I am going to spend a few weeks talking about eatable weeds that can be found in the US. I think that it is important to know about these, since many are very prolific where they grow.
Today we will talk about Rattlesnake Weed.
Stachys floridana is a species of betony in the mint family, Lamiaceae. It is native to the United States, where its true native range is probably limited to Florida, but today it is known throughout the Southeast as an introduced species and common weed It occurs as far west as Texas and it has been recorded in California. Its common names include Florida betony, Florida hedgenettle and rattlesnake weed.
This species is a perennial herb producing a hairy, erect stem up to about half a meter in maximum height. It grows from a network of rhizomes with tubers.
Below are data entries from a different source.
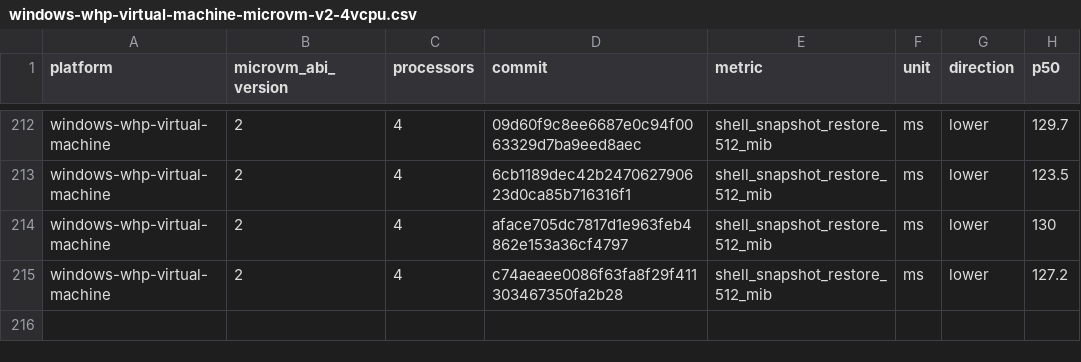
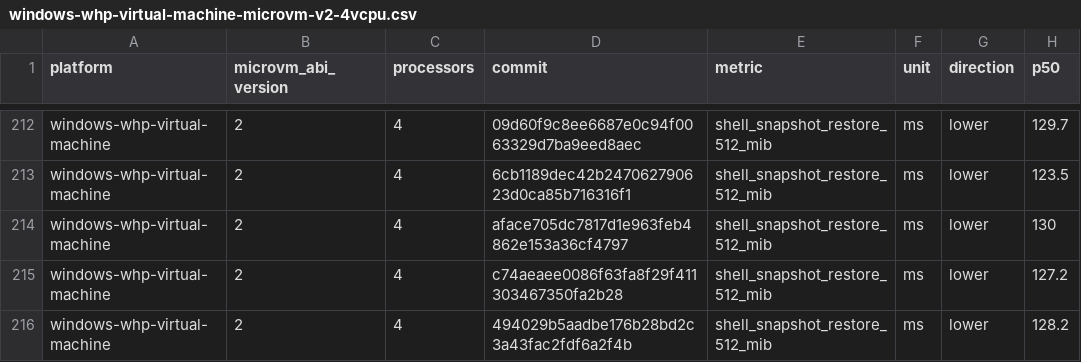
Before and after one commit to 56steve/nvx, a CSV file: data/windows-whp-virtual-machine-microvm-v2-4vcpu.csv, drawn as a sheet; only a part is shown, gaps mark what is left out.

```diff
--- a/data/windows-whp-virtual-machine-microvm-v2-4vcpu.csv
+++ b/data/windows-whp-virtual-machine-microvm-v2-4vcpu.csv
@@ -215 +215,2 @@ windows-whp-virtual-machine,2,4,aface705dc7817d1e963feb4862e153a36cf4797,shell_s
 windows-whp-virtual-machine,2,4,c74aeaee0086f63fa8f29f411303467350fa2b28,shell_snapshot_restore_512_mib,ms,lower,127.2
+windows-whp-virtual-machine,2,4,494029b5aadbe176b28bd2c3a43fac2fdf6a2f4b,shell_snapshot_restore_512_mib,ms,lower,128.2
```
Also changed, not shown: data/linux-kvm-virtual-machine-microvm-v2-1vcpu.csv, data/linux-mshv-virtual-machine-microvm-v2-1vcpu.csv, 9 other files.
The distinctive pale-colored tuber is several centimeters long and about one centimeter wide, and is segmented in such a way that it resembles the rattle on the tail of a rattlesnake, the inspiration for the common name “rattlesnake weed” The tuber is also said to resemble “a fat grub “The plant is a prolific producer of seeds, but it often undergoes vegetative reproduction via its rhizome and tubers. Small segments of rhizome can sprout into new plants and the transport of the tuber to new areas may be the most common way the plant spreads. The plant grows in disturbed habitat types, such as roadsides, often on wet soils. It grows in turf and in beds of ornamental plants
The plant was considered to be a Florida endemic until the 1940s and 1950s, when it began to spread throughout the southeastern United States. Its rhizome system extends easily into the loose soils of cultivated ground, and it became a weed of residential and commercial land. It can be found in lawns and other turfgrass, especially centipedegrass and St. Augustine grass. It is a weed of ornamentals, where it can be harder to control than in lawns, because fewer herbicides are approved for use on ornamental herbs and shrubs than on turfgrasses. It is one of the worst weeds of the cultivated ornamental leatherleaf fern (Rumohra adiantiformis). Weed control in ornamentals may require hand-pulling, with careful removal of all the tubers.
The “crisp, succulent” tuber is edible, and has “a pleasingly crunchy texture and a bland, slightly sweet taste”. Most people will pickle it either in a Chinese Soy Sauce. or regualr pickeling juice. they taste like radishes and can be used as pickels or put into salads so some extra crunch.
Well, that’s all the news from the south,
Happy” farming” to all the farm girl sisters out there.
See you next time down on the farm..